Exercise directions
Run through the records and show each line that includes the string "style".

(Collected data entries)
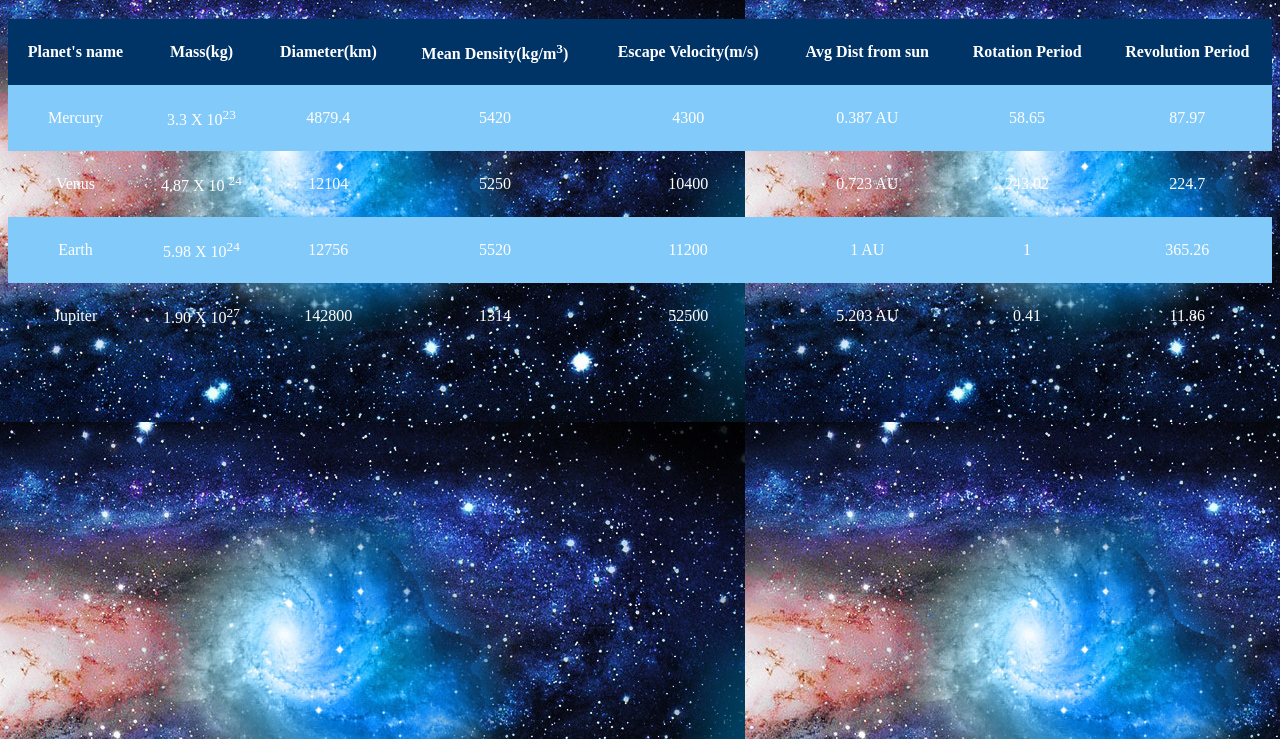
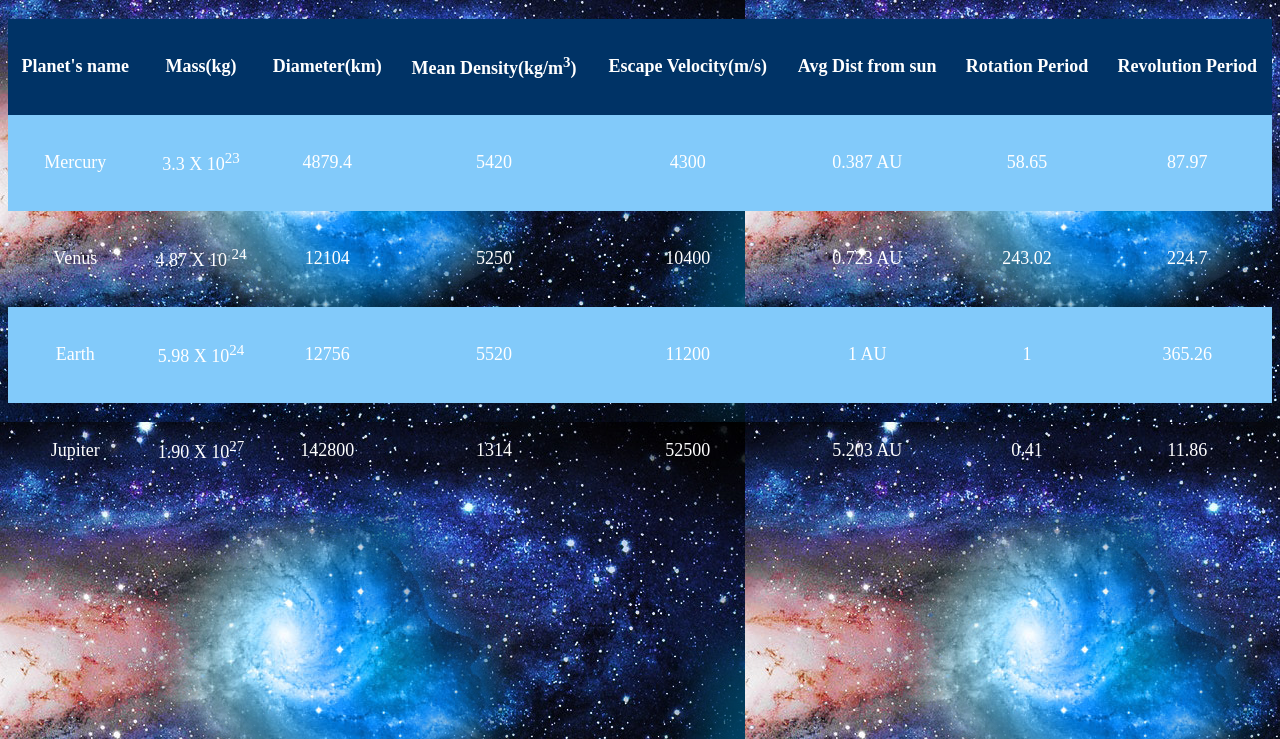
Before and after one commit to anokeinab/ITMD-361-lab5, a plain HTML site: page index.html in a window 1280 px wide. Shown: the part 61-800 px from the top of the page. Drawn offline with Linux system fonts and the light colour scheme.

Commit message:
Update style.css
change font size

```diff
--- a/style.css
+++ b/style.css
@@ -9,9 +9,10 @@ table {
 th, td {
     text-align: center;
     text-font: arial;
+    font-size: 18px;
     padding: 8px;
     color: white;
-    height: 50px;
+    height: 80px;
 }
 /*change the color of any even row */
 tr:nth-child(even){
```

Result of this task
Update style.css
--- a/style.css
+++ b/style.css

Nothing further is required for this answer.